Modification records
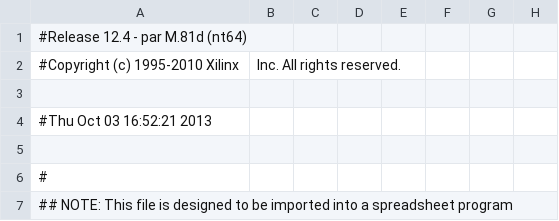
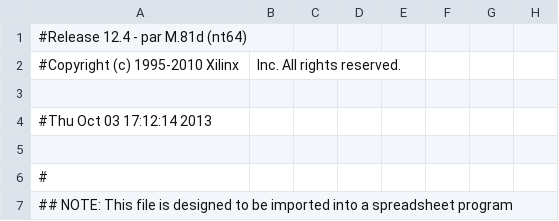
Before and after one commit to havardh/tdt4255, a CSV file: system/system_pad.csv, drawn as a sheet; only a part is shown; the diff names each change by its address in the sheet, - before the commit and + after, or states it on an @@ line.

```diff
--- a/system/system_pad.csv
+++ b/system/system_pad.csv
-A4: #Thu Oct 03 16:52:21 2013
+A4: #Thu Oct 03 17:12:14 2013
```
Also changed, not shown: 56 other files.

# [DESCRIPTION OF THE TASK]
Could you reproduce every entry exactly, leaving out the pictures?

# [TASK RESULT]
Before and after one commit to havardh/tdt4255, a CSV file: system/system_pad.csv, drawn as a sheet; only a part is shown; the diff names each change by its address in the sheet, - before the commit and + after, or states it on an @@ line.

```diff
--- a/system/system_pad.csv
+++ b/system/system_pad.csv
-A4: #Thu Oct 03 16:52:21 2013
+A4: #Thu Oct 03 17:12:14 2013
```
Also changed, not shown: 56 other files.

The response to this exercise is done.